$50m sub-Saharan Africa fund launched

Louis Dreyfus Group, one of the world's largest agricultural commodity traders, has teamed up with emerging markets firm Bamboo Finance to launch the fund.

Emerging markets private equity firm Bamboo Finance and Louis Dreyfus Group, one of the world’s largest agricultural commodity traders, have teamed to launch a $50 million fund (£33 million; €46 million) to invest in agribusiness in sub-Saharan Africa.

Nisaba, which has been seeded with $10 million from Louis Dreyfus Holdings and will invest for impact as well as profit, will back small- and medium-sized agribusinesses across the value chain in sub-Saharan Africa, the firm said in a statement. A spokeswoman told Agri Investor the fund will seek to bring in strategic corporate investors and development institutions to raise the balance of $40 million.

“Global agricultural production is not keeping pace with population growth. We believe that through appropriate financing tools like impact investing, the private sector must take an active role in addressing such challenges,” said Margarita Louis-Dreyfus, chairwoman of Louis Dreyfus Holdings.

The new fund says it will focus on SMEs that combine social, environmental and financial returns by improving efficiency through access to data, finance and risk mitigation, training, technology and innovation.

It also wants to strengthen market access for farmers by linking producers to end-consumers and build local capacity through post-harvest handling and storage. “We are prioritising Ethiopia, Ghana, Ivory Coast, Kenya, Mozambique, Senegal, Tanzania, Uganda and Zambia,” the spokeswoman said.

Nisaba is aiming to hire an investment manager and investment analyst for its Nairobi office.

Pointing to the opportunity in sub-Saharan Africa, the fund says food markets in the region are expected to increase four-fold to 2030 to reach $1 trillion.

The agri growth story in sub-Saharan Africa has been touted by a wide range of investors in recent months, from impact investors to venture firms and those focused on large-scale buyout deals.

In February the MasterCard Foundation launched a $50 million fund to invest in  agribusinesses and agribusiness finance providers to support the development of the agriculture sector. In April Abraaj raised almost $1 billion for mid-market buyouts in the region, a close which followed another $1 billion fundraise by pan-African player Helios Investment Partners. And at the other end of the scale, AgDevCo, the impact investor backed by the UK’s Department for International Development, earlier this month invested $375,000 in a Ghanaian guinea fowl business.

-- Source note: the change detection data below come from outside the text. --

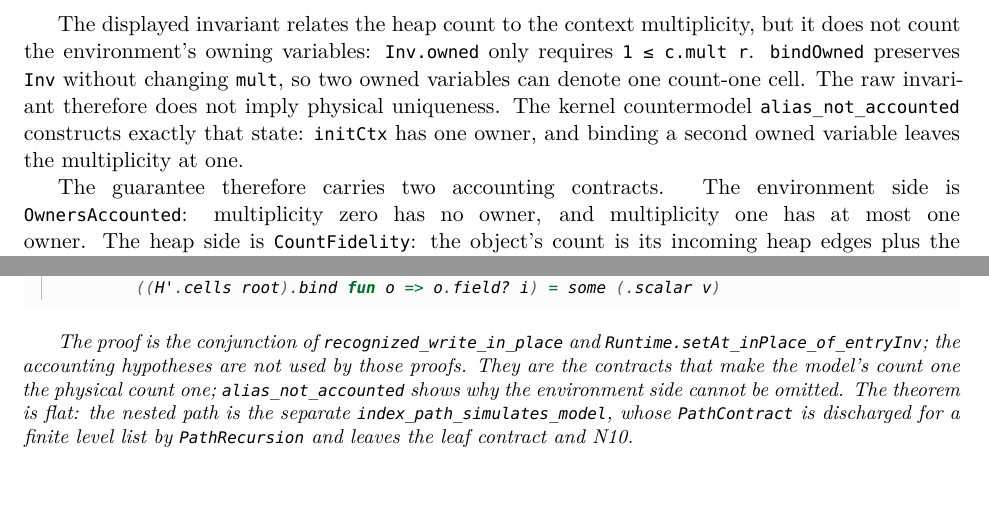
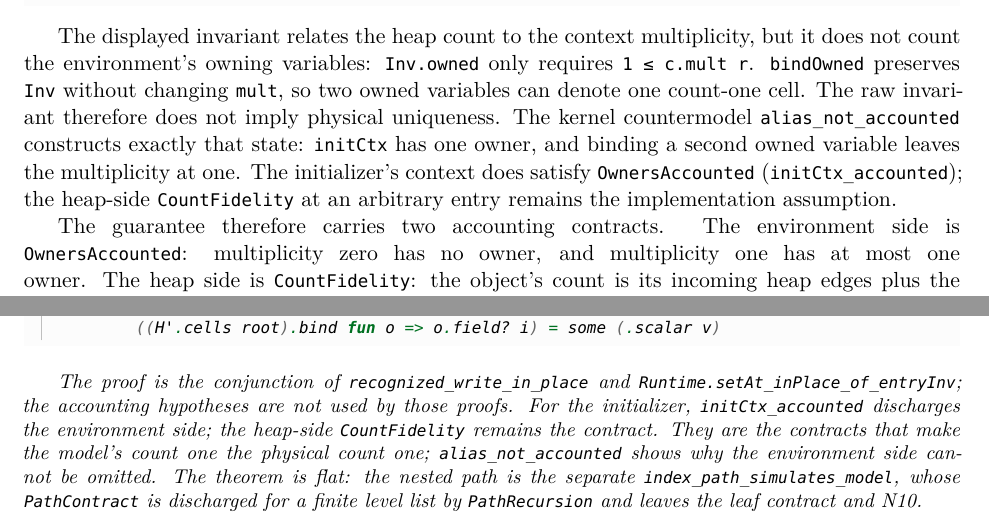
Before and after one commit to scidonia/ownership, a LaTeX paper (paper/ownership-skeleton.tex): two parts of pages 9 and 15 of 20, joined at a grey line, cut so that both start at the same text, the shorter picture padded with empty space. Compiled offline with XeLaTeX.

Commit message:
Pin the initializer-accounting revision in the reproduction appendix
Record initCtx_accounted in the contract table and appendix; leave arbitrary
CountFidelity and the checker preconditions as named obligations.

```diff
--- a/paper/ownership-skeleton.tex
+++ b/paper/ownership-skeleton.tex
@@ -551,6 +551,9 @@ does not count the environment's owning variables: \lean{Inv.owned} only require
 invariant therefore does not imply physical uniqueness. The kernel countermodel
 \lean{alias\_not\_accounted} constructs exactly that state: \lean{initCtx} has
 one owner, and binding a second owned variable leaves the multiplicity at one.
+The initializer's context does satisfy \lean{OwnersAccounted}
+(\lean{initCtx\_accounted}); the heap-side \lean{CountFidelity} at an arbitrary
+entry remains the implementation assumption.
 
 The guarantee therefore carries two accounting contracts. The environment side is
 \lean{OwnersAccounted}: multiplicity zero has no owner, and multiplicity one has
@@ -879,7 +882,8 @@ theorem principal_write
 \end{minted}
 The proof is the conjunction of \lean{recognized\_write\_in\_place} and
 \lean{Runtime.setAt\_inPlace\_of\_entryInv}; the accounting hypotheses are not
-used by those proofs. They are the contracts that make the model's count one the
+used by those proofs. For the initializer, \lean{initCtx\_accounted} discharges
+the environment side; the heap-side \lean{CountFidelity} remains the contract. They are the contracts that make the model's count one the
 physical count one; \lean{alias\_not\_accounted} shows why the environment side
 cannot be omitted. The theorem is flat: the nested path is the separate
 \lean{index\_path\_simulates\_model}, whose \lean{PathContract} is discharged for
```
Also changed, not shown: docs/notes/ownership-paper-contract-audit.md (+1 -1 lines), paper/ownership-skeleton.pdf, paper/ownership-skeleton.tex (6 more changed lines).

Bamboo Finance is a Luxembourg-based fund with $250 million under management across two funds, with investments in 46 emerging market-based companies.